Geek Tools

20 Sep 2012

I use a lot of tools in my everyday computer live. Most of them runs in terminal (vim, mutt, zsh), but today's post is about a couple of useful GUI tools: GeekTool and Alfred.


Alfred is a small program basically intended to run other apps. AFAIK its closest analog in Linux world is Krunner from KDE which I used a lot in old days. Alfred has more features than Krunner and it will become even more powerful when you buy Powerpack for £15. By the way, you need it anyway if you're going to use the tip below.

As for the tip, it's about iTunes integration: it's OK in most cases, but I was disappointed when I've known that Alfred's playlist is played only once without repetition. And there's no option that enables it.

But real hackers don't lay their heads down! To enable repeating the playlist you have to edit itunes.applescript.src file in Resources folder inside Alfred's package contents. As you may already guessed this is Applescript source file that's being compiled when Alfred starts. If you don't know Applescript and don't want to learn it here is my patch for v1.3.1(261):

< 		make new user playlist with properties {name:playlistname, song repeat: all}
> 		make new user playlist with properties {name:playlistname}


GeekTool, on the other hand, is used to display some useful information on your desktop. It's like good old widgets but without Dashboard needed to be active to see them. Conky does the same thing in Linux.

GeekTool has 3 types of widgets: file, image, shell script. File shows contents of some file on your HDD. Maybe it's useful for viewing logs or something like this, but I found this quite pointless. Image does the same, only shows it as image. It gets file or URL as argument. The most interesting part is Shell Script which shows output of some terminal tool on your desktop. This is really powerful. Besides, GeekTool can refresh this output automatically.

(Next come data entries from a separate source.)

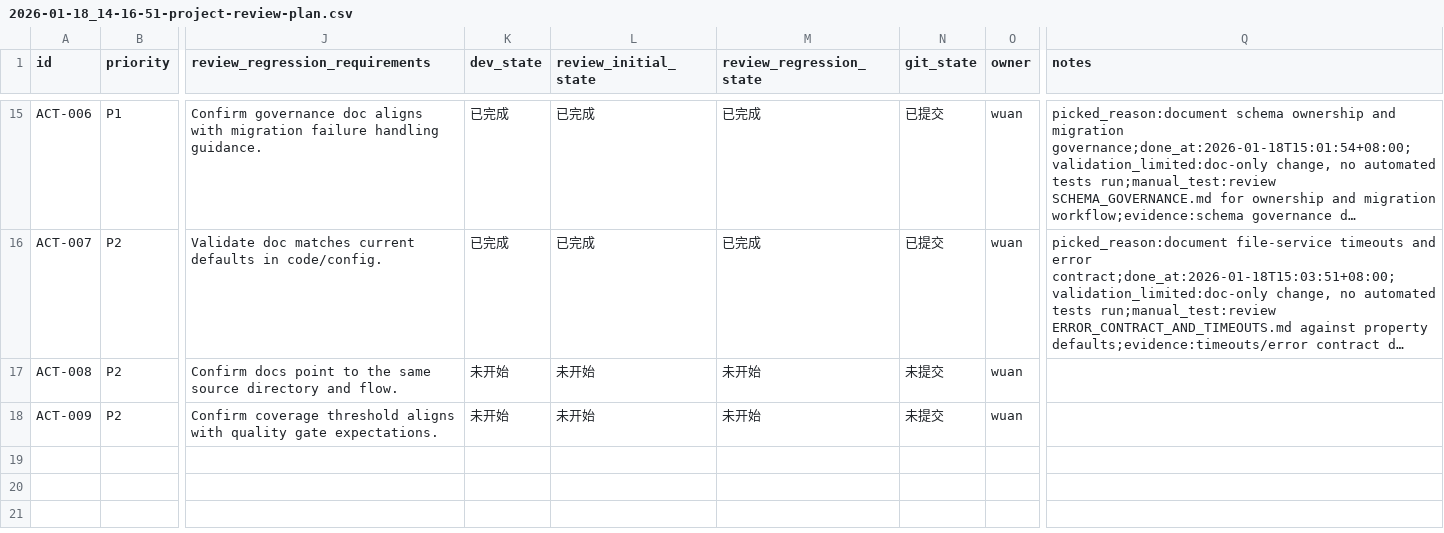
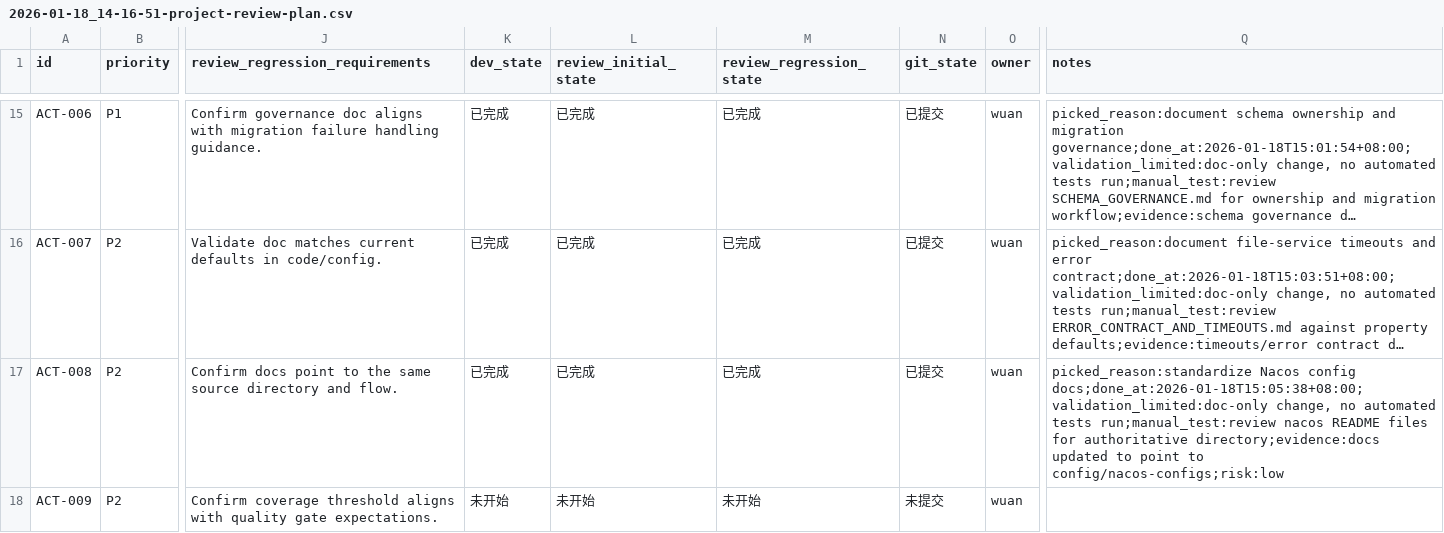
Before and after one commit to wuan1250276415/basebackend, a CSV file: issues/2026-01-18_14-16-51-project-review-plan.csv, drawn as a sheet; only a part is shown, gaps mark what is left out; long unchanged cells end in …; the diff names each change by its address in the sheet, - before the commit and + after, or states it on an @@ line.

Commit message:
[ACT-008] Standardize Nacos config directory usage

```diff
--- a/issues/2026-01-18_14-16-51-project-review-plan.csv
+++ b/issues/2026-01-18_14-16-51-project-review-plan.csv
-K17 (dev_state): 未开始
+K17 (dev_state): 已完成
-L17 (review_initial_state): 未开始
+L17 (review_initial_state): 已完成
-M17 (review_regression_state): 未开始
+M17 (review_regression_state): 已完成
-N17 (git_state): 未提交
+N17 (git_state): 已提交
-Q17 (notes): (empty)
+Q17 (notes): picked_reason:standardize Nacos config docs;done_at:2026-01-18T15:05:38+08:00;validation_limited:doc-only change, no automated tests run;manual_test:review nacos README files for authoritative directory;evidence:docs updated to point to config/nacos-configs;risk:low
```
Also changed, not shown: 2 other files.
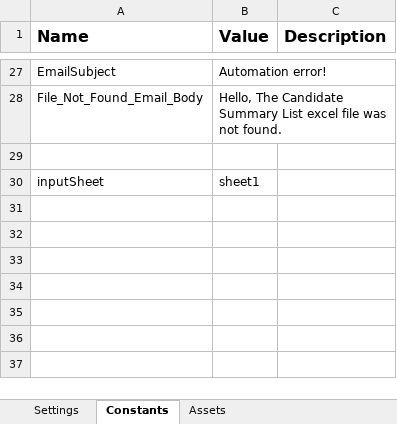
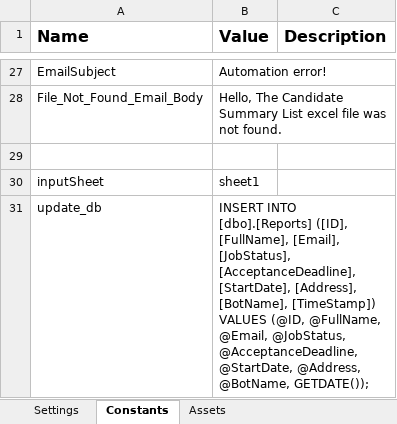
Before and after one commit to FreddieMwau/OnboardingEmailHandler, an Excel workbook: Data/Config.xlsx, sheet Constants, drawn as a sheet; only a part is shown, gaps mark what is left out; values as stored, in another font and other column widths than the file's, no borders; ↵ is a line break in a cell; the diff names each change by its address in the sheet, - before the commit and + after, or states it on an @@ line.

Commit message:
Performer update updating candidate data in db (#12)
* added database nuget package and database activities to connect to db

* worked on updating the db with candidates and automation details

* updated the updating data to db file to use dynamic values in the query

```diff
--- a/Data/Config.xlsx (sheet Constants)
+++ b/Data/Config.xlsx (sheet Constants)
+row 31: update_db | INSERT INTO [dbo].[Reports] ([ID], [FullName], [Email], [JobStatus], [AcceptanceDeadline], [StartDate], [Address], [BotName], [TimeStamp]) ↵ VALUES (@ID, @FullName, @Email, @JobStatus, @AcceptanceDeadline, @StartDate, @Address, @BotName, GETDATE());
```
Also changed, not shown: 28 other files.
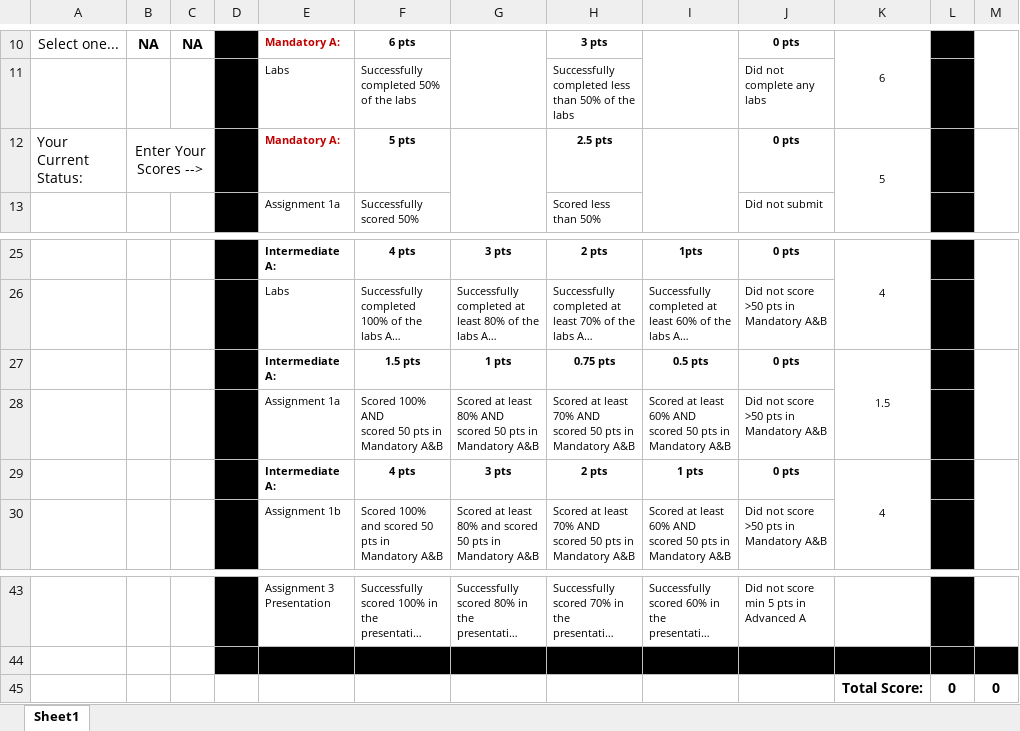
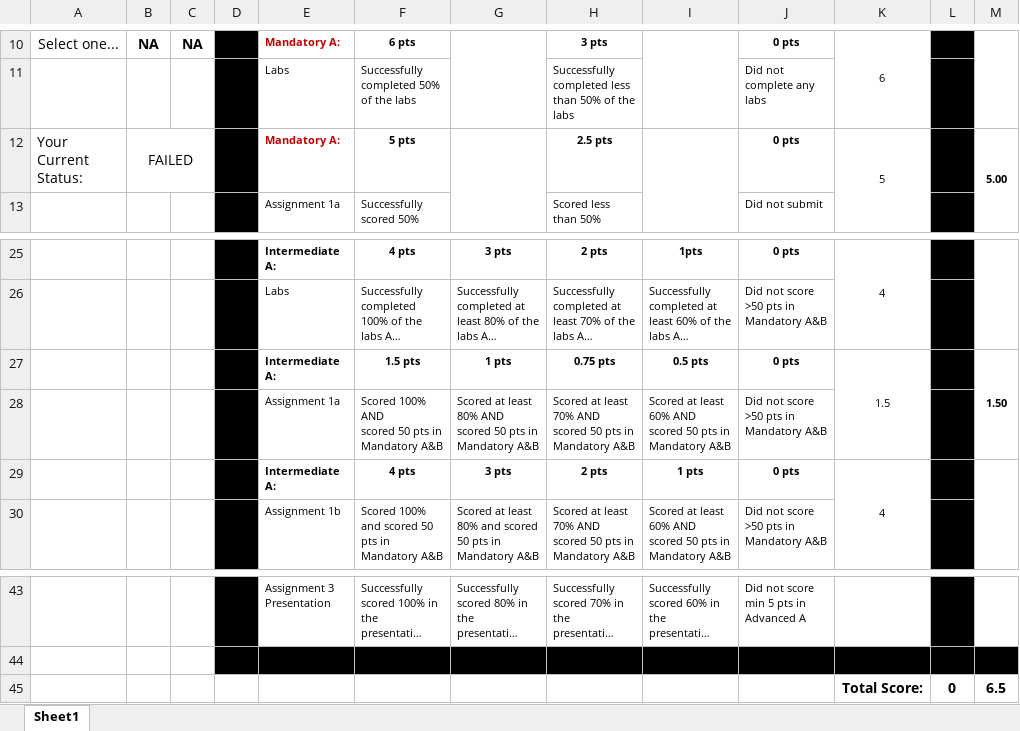
Before and after one commit to Arun-2208/Semester_3_Codework_and_Coursework, an Excel workbook: COS80001 - Cloud Engineering/Portfolio-Tracker_v2.2_Protected.xlsx, sheet Sheet1, drawn as a sheet; only a part is shown, gaps mark what is left out; long unchanged cells end in …; values as stored, in another font and other column widths than the file's, no borders; conditional formats not drawn; the diff names each change by its address in the sheet, - before the commit and + after, or states it on an @@ line.

```diff
--- a/COS80001 - Cloud Engineering/Portfolio-Tracker_v2.2_Protected.xlsx (sheet Sheet1)
+++ b/COS80001 - Cloud Engineering/Portfolio-Tracker_v2.2_Protected.xlsx (sheet Sheet1)
-B12: Enter Your Scores -->
+B12: FAILED
-M12: (empty)
+M12: 5.00
-M27: (empty)
+M27: 1.50
-M45: 0
+M45: 6.5
```
Also changed, not shown: 1 other file.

Here is a screenshot from my current desktop. Date and time were quite simple to get, currently playing track was not so simple, but still simpler than artwork from I'm going to tell about this last one.

The main idea is to download album cover, say, into /tmp/artwork.png and then show it with Image from GeekTool. I wrote simple daemon using Python and PyObjC which spies on iTunes and when it changes currently playing track detect artist and album and get cover from if any exists. Here is daemon's code:

import requests
import json
import Foundation
from AppKit import *
from PyObjCTools import AppHelper

class SongInfo(NSObject):
    last_album = ""
    last_artist = ""

    def getSongInfo_(self, song):
        ui = song.userInfo()
        artist = ui.objectForKey_('Artist')
        album = ui.objectForKey_('Album')
        if self.last_artist != artist and self.last_album != album:
            params = {
                "method" : "album.getinfo",
                "api_key": "PUT_HERE_YOUR_API_KEY",
                "artist" : artist,
                "album"  : album,
                "format" : "json"
            r = requests.get("",params=params)
            album_info = json.loads(r.text)
            if album_info.get("album") and album_info["album"].get("image"):
                img_url = [x["#text"]
                            for x in album_info["album"]["image"]
                            if x["size"] == "large"]
                if img_url:
                    f = open("/tmp/artwork.png", "w")
                    self.last_artist = artist
                    self.last_album = album

nc = Foundation.NSDistributedNotificationCenter.defaultCenter()
song_info =
nc.addObserver_selector_name_object_(song_info, 'getSongInfo:', '',None)


Now lets put this daemon to autostart. I did it with launchd. First, create file com.dancingrobot84.lastfm-artwork.plist in ~/Library/LaunchAgents with this content:

<?xml version="1.0" encoding="UTF-8"?>
<!DOCTYPE plist PUBLIC "-//Apple//DTD PLIST 1.0//EN" "">
<plist version="1.0">

Second, load daemon with this command

launchctl load -w ~/Library/LaunchAgents/com.dancingrobot84.lastfm-artwork.plist

Now you're going to have a cover of your currently playing track in /tmp/artwork.png.